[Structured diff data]
══════════

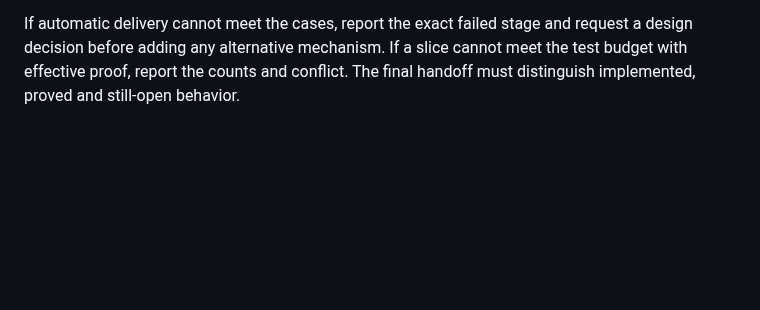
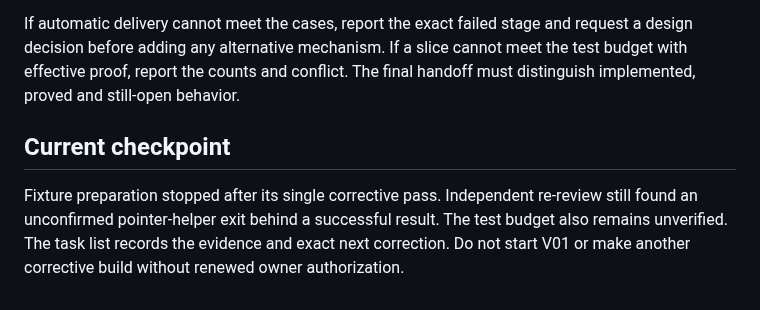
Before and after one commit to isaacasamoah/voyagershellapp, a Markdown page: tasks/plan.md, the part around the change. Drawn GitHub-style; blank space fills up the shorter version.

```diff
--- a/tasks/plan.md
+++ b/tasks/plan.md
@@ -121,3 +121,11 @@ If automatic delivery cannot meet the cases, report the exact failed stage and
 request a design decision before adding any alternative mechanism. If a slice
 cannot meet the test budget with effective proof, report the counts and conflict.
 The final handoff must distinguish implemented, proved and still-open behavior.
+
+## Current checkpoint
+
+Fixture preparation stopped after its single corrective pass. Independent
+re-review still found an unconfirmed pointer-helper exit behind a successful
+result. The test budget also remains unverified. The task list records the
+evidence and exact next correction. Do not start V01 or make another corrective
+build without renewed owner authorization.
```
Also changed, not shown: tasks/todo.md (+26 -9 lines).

══════════

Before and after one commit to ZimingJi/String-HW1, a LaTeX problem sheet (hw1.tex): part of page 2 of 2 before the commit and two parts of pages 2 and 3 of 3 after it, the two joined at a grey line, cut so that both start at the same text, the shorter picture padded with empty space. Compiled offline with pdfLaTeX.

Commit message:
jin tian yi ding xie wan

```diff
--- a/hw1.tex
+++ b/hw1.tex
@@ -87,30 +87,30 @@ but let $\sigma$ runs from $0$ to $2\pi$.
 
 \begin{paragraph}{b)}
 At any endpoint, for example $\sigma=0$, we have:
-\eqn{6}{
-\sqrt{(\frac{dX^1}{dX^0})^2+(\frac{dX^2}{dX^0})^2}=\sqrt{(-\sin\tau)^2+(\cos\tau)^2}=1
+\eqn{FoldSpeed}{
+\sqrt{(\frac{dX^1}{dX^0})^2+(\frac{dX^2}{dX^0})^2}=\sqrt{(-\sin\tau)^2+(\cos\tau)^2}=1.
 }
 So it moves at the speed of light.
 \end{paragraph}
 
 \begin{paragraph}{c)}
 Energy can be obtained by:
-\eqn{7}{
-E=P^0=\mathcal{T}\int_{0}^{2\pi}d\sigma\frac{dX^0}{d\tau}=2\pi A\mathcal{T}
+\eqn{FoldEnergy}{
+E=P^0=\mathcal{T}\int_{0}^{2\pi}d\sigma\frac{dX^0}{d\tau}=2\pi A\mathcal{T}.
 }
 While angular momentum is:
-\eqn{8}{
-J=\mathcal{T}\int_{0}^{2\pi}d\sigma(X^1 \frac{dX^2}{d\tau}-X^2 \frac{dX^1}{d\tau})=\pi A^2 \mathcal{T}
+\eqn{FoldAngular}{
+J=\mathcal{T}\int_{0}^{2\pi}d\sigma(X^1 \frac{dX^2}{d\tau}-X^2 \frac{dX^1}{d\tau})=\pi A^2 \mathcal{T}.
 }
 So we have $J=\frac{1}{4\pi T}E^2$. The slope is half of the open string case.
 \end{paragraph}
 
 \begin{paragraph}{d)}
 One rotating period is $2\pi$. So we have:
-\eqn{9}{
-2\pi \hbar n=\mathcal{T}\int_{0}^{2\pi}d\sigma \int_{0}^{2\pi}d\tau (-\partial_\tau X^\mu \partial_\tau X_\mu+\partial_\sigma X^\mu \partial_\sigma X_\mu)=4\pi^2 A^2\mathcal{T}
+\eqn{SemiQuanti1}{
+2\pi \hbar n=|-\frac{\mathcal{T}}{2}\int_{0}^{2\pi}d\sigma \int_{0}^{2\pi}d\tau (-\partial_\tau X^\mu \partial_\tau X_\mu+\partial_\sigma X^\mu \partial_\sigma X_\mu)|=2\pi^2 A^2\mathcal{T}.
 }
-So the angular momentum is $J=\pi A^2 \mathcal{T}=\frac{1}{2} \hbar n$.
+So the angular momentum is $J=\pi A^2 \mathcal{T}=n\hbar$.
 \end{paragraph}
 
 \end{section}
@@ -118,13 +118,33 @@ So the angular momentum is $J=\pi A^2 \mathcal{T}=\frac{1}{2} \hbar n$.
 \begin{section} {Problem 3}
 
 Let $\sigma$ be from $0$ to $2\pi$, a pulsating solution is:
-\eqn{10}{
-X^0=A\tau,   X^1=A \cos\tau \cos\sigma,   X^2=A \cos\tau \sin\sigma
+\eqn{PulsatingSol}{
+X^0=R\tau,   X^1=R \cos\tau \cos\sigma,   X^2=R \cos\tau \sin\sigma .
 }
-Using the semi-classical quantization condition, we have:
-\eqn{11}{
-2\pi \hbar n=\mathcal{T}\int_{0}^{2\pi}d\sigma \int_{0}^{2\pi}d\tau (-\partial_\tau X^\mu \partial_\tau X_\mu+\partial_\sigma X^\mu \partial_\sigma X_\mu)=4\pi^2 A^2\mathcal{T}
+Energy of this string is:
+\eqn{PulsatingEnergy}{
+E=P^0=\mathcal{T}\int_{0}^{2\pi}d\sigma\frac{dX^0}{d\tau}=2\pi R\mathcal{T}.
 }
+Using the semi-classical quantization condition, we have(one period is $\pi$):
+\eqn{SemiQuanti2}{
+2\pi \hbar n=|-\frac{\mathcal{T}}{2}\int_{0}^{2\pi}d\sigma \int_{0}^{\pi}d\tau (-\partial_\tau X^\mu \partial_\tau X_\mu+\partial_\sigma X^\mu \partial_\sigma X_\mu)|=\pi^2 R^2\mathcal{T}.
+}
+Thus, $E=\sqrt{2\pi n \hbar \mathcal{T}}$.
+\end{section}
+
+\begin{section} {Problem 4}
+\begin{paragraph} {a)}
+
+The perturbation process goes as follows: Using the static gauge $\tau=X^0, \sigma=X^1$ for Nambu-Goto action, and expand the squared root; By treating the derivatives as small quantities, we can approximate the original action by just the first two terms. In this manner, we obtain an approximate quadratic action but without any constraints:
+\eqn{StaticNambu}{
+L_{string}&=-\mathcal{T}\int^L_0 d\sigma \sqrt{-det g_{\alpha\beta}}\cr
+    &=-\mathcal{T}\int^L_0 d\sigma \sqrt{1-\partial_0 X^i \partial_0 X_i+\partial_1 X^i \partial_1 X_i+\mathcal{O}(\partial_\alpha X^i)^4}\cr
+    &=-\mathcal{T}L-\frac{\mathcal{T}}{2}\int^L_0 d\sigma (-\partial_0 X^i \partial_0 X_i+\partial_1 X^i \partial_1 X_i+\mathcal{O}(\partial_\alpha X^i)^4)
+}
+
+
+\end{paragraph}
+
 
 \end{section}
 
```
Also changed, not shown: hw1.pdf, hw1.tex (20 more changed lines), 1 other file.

══════════

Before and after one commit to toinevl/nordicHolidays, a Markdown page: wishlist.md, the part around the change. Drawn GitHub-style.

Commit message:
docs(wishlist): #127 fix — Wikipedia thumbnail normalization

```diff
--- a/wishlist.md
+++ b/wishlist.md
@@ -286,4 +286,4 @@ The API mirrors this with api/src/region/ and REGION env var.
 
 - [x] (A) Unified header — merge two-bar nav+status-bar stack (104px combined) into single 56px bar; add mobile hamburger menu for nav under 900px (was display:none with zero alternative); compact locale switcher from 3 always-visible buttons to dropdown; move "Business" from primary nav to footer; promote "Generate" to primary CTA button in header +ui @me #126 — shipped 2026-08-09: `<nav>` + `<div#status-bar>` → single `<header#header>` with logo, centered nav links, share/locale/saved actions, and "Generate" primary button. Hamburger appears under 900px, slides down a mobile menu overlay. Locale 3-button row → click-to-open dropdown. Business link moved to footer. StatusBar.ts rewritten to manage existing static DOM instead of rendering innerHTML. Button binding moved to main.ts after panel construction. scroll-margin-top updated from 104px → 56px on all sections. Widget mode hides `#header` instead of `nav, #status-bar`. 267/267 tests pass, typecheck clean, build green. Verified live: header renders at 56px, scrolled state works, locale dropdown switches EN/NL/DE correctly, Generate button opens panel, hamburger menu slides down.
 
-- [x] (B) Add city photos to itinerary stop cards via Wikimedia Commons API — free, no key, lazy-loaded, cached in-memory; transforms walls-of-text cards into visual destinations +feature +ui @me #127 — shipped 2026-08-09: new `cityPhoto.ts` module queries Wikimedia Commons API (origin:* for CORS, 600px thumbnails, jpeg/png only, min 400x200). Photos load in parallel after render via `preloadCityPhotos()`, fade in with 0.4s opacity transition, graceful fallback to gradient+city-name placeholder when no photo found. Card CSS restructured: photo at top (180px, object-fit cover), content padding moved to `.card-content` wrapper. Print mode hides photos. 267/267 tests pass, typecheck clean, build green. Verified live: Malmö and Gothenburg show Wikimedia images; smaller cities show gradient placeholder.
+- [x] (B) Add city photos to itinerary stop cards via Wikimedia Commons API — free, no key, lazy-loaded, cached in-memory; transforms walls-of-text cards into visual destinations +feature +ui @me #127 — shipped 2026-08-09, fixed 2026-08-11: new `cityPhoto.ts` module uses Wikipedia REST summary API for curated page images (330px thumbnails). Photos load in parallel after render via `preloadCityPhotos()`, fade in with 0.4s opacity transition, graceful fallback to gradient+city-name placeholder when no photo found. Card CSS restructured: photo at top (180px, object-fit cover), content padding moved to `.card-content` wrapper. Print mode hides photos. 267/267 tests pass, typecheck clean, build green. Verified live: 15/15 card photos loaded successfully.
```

══════════

**What you should do:** The answer should consist of every line above in which "begin" appears.

**Reply:**
 \begin{paragraph}{b)}
 \begin{paragraph}{c)}
 \begin{paragraph}{d)}
 \begin{section} {Problem 3}
+\begin{section} {Problem 4}
+\begin{paragraph} {a)}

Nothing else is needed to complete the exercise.